* DATA *
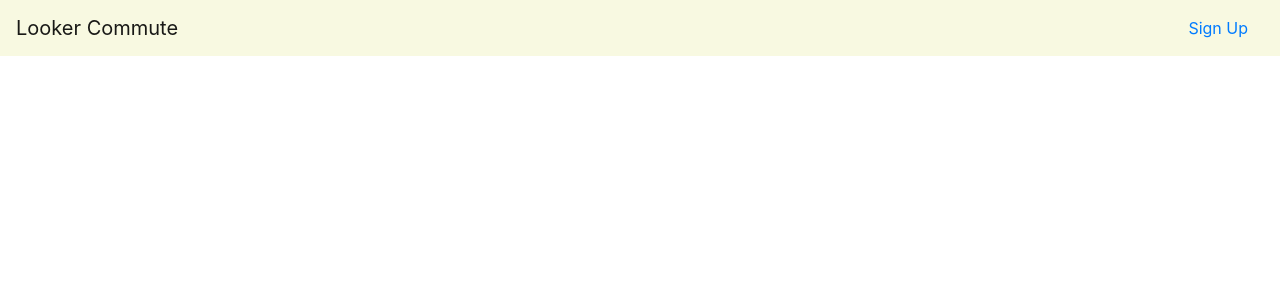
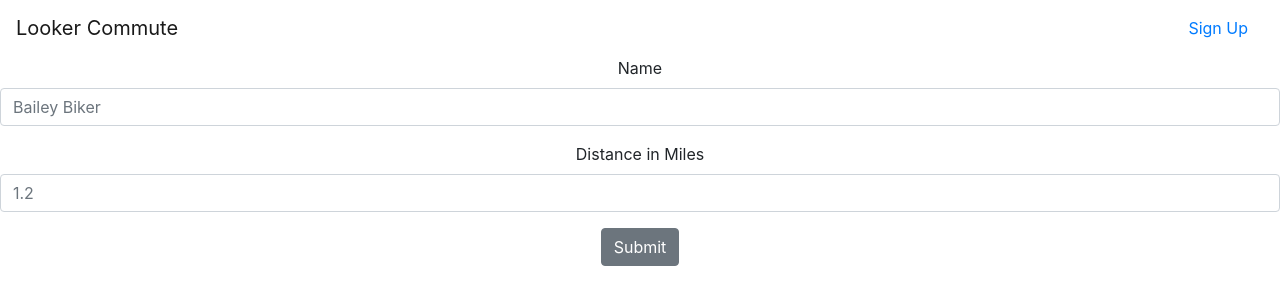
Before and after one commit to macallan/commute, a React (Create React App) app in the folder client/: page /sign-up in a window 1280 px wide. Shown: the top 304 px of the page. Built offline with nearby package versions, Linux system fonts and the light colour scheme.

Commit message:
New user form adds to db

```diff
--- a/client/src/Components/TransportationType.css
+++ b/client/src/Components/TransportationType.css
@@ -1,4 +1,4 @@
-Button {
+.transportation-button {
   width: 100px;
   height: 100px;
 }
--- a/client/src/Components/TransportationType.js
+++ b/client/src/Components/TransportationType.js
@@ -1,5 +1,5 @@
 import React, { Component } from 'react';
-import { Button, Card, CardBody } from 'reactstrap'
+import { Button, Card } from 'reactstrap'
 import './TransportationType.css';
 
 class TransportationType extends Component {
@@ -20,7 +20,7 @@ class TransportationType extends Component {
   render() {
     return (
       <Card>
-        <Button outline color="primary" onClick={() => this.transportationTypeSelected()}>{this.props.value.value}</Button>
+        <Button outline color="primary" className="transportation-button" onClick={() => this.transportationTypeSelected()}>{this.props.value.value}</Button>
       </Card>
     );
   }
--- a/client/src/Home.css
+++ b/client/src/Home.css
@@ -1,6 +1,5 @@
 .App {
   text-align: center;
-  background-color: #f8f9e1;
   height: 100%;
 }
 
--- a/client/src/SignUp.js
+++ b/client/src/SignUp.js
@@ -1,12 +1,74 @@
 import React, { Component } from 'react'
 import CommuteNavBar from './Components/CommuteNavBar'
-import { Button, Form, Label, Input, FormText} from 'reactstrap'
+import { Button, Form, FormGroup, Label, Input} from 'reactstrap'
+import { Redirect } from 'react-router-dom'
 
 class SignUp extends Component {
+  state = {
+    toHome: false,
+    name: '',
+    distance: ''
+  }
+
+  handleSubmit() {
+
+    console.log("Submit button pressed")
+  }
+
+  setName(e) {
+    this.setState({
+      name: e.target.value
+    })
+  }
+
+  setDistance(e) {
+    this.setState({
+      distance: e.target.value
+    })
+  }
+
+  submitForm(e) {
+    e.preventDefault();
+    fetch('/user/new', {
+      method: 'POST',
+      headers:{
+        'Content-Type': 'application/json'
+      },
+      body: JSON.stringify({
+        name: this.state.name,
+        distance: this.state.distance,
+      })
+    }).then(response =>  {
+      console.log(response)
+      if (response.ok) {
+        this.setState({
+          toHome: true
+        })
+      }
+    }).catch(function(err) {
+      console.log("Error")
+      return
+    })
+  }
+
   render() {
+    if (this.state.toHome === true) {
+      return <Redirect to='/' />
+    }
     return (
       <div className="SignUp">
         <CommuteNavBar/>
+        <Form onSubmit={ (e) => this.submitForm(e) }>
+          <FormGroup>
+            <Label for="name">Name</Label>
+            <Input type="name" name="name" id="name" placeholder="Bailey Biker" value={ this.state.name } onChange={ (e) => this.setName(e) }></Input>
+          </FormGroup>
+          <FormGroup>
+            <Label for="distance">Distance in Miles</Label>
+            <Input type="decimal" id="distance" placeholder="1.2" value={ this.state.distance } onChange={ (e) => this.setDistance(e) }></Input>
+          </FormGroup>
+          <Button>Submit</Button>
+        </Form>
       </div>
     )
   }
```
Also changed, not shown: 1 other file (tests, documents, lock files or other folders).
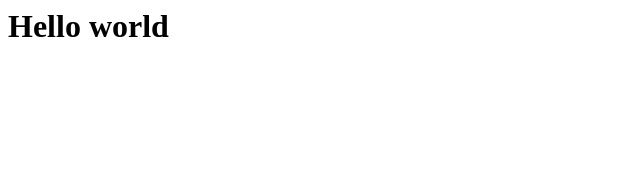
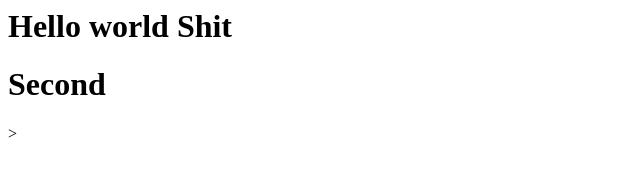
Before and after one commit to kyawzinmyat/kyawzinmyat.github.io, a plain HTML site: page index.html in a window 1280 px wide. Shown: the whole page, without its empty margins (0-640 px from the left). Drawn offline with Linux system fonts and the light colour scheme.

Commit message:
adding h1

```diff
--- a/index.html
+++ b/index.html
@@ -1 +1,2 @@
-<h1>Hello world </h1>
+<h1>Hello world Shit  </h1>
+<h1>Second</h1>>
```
...
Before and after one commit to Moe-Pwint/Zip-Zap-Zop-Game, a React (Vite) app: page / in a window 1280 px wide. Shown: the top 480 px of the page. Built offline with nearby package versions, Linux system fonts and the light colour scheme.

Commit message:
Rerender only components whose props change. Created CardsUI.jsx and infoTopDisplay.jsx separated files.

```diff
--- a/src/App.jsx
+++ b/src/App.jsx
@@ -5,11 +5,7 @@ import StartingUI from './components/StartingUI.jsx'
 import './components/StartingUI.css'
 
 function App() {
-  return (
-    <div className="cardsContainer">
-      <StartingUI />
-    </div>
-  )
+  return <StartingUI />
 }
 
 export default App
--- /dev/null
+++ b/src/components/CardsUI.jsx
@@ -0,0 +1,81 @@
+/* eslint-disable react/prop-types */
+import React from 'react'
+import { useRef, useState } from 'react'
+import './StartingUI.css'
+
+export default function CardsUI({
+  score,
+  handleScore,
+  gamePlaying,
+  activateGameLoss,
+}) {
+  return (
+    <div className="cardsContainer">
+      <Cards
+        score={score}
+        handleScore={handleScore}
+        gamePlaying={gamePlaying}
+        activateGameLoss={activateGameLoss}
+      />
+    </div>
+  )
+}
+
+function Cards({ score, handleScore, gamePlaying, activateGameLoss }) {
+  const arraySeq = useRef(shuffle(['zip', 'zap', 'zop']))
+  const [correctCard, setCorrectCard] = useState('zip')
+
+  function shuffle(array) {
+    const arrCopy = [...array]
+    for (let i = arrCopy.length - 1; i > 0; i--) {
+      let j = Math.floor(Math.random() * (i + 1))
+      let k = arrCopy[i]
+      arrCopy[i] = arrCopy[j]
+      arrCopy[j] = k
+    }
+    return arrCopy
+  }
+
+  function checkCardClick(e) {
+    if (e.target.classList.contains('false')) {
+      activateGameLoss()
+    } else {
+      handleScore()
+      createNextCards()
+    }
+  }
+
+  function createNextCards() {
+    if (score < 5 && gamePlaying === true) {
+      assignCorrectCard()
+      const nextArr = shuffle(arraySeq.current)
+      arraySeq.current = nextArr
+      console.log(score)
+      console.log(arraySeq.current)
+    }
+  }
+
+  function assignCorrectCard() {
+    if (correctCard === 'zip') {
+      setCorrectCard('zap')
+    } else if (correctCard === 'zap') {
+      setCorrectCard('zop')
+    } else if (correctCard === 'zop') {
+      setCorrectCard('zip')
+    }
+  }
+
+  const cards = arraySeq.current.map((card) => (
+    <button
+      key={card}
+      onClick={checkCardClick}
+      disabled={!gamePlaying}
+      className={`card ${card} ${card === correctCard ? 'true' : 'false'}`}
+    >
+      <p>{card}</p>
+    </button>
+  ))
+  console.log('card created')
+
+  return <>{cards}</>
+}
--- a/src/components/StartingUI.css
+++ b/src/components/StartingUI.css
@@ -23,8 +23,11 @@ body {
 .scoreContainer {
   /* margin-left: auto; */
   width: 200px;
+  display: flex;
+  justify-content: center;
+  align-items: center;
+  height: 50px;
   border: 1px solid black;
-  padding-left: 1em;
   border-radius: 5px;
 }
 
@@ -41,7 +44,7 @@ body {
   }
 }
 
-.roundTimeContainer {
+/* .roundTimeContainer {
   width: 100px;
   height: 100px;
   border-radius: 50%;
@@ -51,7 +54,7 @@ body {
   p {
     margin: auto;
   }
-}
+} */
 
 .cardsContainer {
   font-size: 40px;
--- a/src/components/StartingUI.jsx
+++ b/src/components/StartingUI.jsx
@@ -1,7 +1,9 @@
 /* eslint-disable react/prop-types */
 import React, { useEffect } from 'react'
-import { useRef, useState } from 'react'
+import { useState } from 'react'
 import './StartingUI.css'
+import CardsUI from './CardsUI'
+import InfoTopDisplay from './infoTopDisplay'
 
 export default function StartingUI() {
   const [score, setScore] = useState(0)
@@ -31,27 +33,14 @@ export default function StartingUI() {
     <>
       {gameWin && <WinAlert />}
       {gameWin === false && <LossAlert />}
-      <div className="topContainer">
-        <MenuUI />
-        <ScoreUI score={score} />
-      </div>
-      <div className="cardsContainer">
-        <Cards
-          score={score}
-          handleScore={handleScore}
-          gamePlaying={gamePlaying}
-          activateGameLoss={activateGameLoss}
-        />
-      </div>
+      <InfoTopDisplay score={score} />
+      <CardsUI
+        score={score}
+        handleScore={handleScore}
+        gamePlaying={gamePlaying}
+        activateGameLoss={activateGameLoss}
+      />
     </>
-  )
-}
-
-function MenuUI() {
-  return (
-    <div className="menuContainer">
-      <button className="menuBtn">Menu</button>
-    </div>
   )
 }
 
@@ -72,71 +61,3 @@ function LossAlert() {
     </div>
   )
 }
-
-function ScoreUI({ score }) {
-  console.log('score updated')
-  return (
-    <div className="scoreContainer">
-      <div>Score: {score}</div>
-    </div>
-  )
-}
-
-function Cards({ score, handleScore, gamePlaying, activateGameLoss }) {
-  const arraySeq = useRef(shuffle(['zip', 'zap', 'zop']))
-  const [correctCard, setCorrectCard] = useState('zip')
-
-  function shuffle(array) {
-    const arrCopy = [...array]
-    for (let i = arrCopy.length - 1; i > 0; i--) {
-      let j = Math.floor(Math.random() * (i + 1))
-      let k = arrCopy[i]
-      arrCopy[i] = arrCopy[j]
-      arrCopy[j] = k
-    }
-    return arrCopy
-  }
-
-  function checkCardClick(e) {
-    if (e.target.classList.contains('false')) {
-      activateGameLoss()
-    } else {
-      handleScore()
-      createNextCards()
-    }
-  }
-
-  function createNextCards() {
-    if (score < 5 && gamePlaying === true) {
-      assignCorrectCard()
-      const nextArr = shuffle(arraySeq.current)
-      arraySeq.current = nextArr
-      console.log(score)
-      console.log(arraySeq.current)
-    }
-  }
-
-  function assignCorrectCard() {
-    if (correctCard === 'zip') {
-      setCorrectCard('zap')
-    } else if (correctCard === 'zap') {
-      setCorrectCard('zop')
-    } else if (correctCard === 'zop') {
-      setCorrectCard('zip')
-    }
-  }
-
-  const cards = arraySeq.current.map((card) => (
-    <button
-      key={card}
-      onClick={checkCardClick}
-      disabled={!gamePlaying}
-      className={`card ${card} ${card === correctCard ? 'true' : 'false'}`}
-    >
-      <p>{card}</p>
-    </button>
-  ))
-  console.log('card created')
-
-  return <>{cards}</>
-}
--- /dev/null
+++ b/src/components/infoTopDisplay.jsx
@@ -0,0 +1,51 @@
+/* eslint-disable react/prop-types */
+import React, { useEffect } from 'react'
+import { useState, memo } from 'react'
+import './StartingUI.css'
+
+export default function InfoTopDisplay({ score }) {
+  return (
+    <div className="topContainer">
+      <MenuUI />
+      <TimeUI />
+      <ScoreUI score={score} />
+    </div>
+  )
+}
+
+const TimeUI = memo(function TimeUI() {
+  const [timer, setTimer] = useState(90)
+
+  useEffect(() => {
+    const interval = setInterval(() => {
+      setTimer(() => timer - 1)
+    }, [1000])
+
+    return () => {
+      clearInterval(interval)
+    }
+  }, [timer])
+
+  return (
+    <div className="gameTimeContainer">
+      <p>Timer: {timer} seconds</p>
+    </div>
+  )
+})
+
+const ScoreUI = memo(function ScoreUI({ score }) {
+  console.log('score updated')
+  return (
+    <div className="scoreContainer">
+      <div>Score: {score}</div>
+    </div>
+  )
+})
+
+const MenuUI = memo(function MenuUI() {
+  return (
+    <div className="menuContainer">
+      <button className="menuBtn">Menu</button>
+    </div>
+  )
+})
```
---
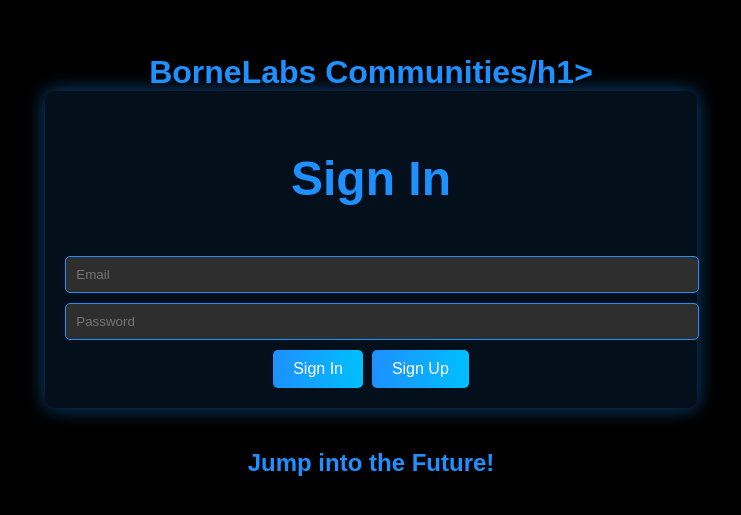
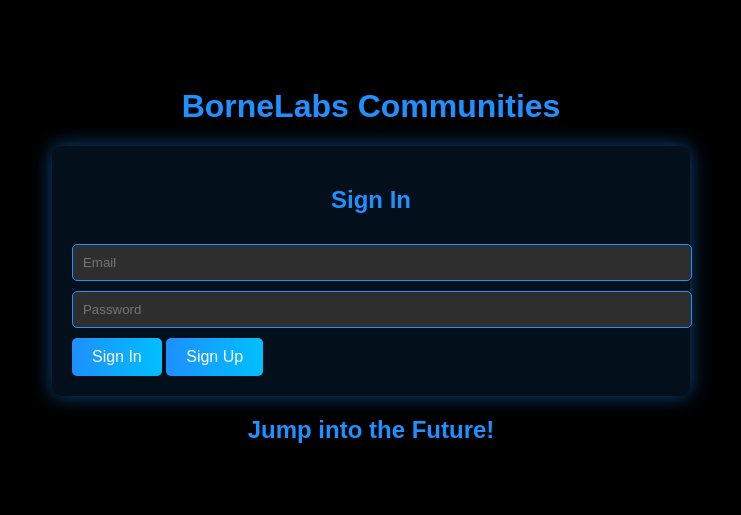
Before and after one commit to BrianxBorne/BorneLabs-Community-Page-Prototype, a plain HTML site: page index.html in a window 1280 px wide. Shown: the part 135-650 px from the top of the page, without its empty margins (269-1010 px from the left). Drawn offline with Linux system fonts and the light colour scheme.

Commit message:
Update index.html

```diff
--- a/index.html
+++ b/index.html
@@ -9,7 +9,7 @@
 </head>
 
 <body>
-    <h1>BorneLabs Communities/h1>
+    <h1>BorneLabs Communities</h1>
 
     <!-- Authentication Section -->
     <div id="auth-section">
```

* TASK GOAL *
Only a number is wanted here: the tally of lines in the entries that include the word "props".

* FINISHED TASK *
3